THIS PAST WEEK, it seems, many Americans were shocked to discover
that the U.S. Supreme Court is not at all immune to deep ideological divisions
and -- gasp! -- nasty old, nonobjective partisan politics.
Supposedly concerned about equal protection rights (for the first time
anyone can remember), the court's conservative majority jerry-built a ruling
that disenfranchised possibly thousands of Florida voters and handed the
presidency to George W. Bush. Legions of Americans were stunned and
Not among them were the women and men of the National Abortion Rights
Action League in Washington, D.C. Said NARAL executive vice president Alice
Germond: "There was a reason we handed out buttons during the presidential
campaign that said, 'It's the Supreme Court, Stupid.' I don't think people
truly appreciated the importance of the Supreme Court until now. Those of us
in the pro-choice community have been aware of it for a long time."
Over the past two decades, thanks in large part to rabidly anti-choice
political activists and presidents such as Ronald Reagan and the first George
Bush, the modest federal protections of Roe vs. Wade have been whittled to the
barest of bones. (If you question "modest," read the 1973 U.S. Supreme Court
decision. It does not, as so many anti-abortion politicians like to pretend,
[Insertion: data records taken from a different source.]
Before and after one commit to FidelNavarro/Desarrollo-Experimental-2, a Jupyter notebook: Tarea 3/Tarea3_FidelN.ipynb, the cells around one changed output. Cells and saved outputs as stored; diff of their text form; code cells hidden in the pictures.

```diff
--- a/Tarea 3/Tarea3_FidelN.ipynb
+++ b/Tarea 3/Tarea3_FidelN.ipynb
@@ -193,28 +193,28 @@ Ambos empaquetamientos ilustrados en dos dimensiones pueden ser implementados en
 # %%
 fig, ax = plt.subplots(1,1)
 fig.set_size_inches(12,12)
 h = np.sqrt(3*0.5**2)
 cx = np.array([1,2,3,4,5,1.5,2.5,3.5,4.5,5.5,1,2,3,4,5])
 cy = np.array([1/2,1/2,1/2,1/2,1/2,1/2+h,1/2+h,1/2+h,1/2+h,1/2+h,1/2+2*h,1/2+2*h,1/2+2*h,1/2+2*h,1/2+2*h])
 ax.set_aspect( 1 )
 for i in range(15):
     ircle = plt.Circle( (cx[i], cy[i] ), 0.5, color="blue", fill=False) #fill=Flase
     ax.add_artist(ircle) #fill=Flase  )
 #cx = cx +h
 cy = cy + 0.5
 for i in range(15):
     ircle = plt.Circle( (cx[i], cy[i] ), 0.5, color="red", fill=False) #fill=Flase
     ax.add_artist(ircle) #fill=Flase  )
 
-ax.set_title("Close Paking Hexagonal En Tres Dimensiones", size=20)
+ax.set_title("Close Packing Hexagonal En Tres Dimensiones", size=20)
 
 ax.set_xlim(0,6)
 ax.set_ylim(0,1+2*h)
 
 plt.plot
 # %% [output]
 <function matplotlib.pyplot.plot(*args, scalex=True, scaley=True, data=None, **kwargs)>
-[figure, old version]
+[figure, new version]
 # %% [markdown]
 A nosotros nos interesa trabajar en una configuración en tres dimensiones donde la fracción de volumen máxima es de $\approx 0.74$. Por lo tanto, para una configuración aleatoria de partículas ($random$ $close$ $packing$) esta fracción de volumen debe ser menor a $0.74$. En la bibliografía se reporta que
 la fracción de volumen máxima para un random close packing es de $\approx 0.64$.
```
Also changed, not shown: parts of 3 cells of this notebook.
sanction "abortion on demand.")
Since the 1994 takeover of Congress by the Republican right, 134 pieces of
anti-abortion legislation have made their way into the House and Senate. This
is more than six times the number of similar bills introduced between 1982 and
1992. Of the 134, pro-choice supporters have prevailed in only 24.
Meanwhile, anti-abortion state legislators and governors, such as President-
elect Bush, have denied safe abortions to poor women and teenagers and reduced
access for women who can afford them. According to NARAL, 264 anti-choice
measures have passed state legislatures, 45 of them just this year.
Until his "compassionate conservative" quest for the White House
necessitated a lower decibel level on the abortion issue, Bush was an
outspoken enemy of legal abortion. He has not only pledged to help overturn
Roe vs. Wade, he has signed into law 18 anti-abortion provisions during his
six years as governor of Texas.
Next month, Bush will become president with the power to appoint 136 vacant
federal judgeships and probably one or more justices to the high court during
his term. His ideal judicial model: the most overtly anti-choice justice on
the court, Antonin Scalia. His next-favorite: another man who believes women
do not deserve domain over their own wombs, Clarence Thomas.
"Politicians come and go," said Germond, "but the Supreme Court is with us
a long time. Both sides of the abortion issue are certainly aware that this
court has a very fragile balance. The Carhart decision (which earlier this
year upheld the essence of Roe) was 5-4. One more anti-choice justice and the
balance will shift."
During his campaign, Bush insisted there would be no litmus test on
abortion for Supreme Court nominees. If you believe that, be sure to look on
Inauguration Day for that squadron of pink pigs that is scheduled to fly over
A more accurate indication of how it's really going to be came last week
from a couple of radical right powerhouses.
In a New York Times op-ed piece, "family values" champ Gary Bauer told Bush
to immediately "name a pro-life attorney general" and "also nominate Supreme
Court justices who believe the same." In Congress, House Majority Whip Tom
DeLay included the obliteration of Roe vs. Wade as one of "the things we have
been dreaming about we can now do unfettered."
Some dream. Gone with Bill Clinton is the fetter of a pro-choice
president's veto. And, if senators who support abortion rights do not stay
true to their principles, gone too will be a razor-thin, pro-choice majority
on the Supreme Court.
Of the 50 million plurality that voted for Al Gore, Germond said: "America
is pro-choice. America voted pro-choice. George Bush can't possibly see this
as an anti-choice mandate."
But, as Germond knows, Bush may not need to see any mandates. Not with the
friends in high places that he has. As the vociferous anti-abortion Chief
Justice William Rehnquist has put it: "Roe continues to exist, but only in the
way a storefront on a western movie set exists: a mere facade to give the
illusion of reality."
©2000 San Francisco Chronicle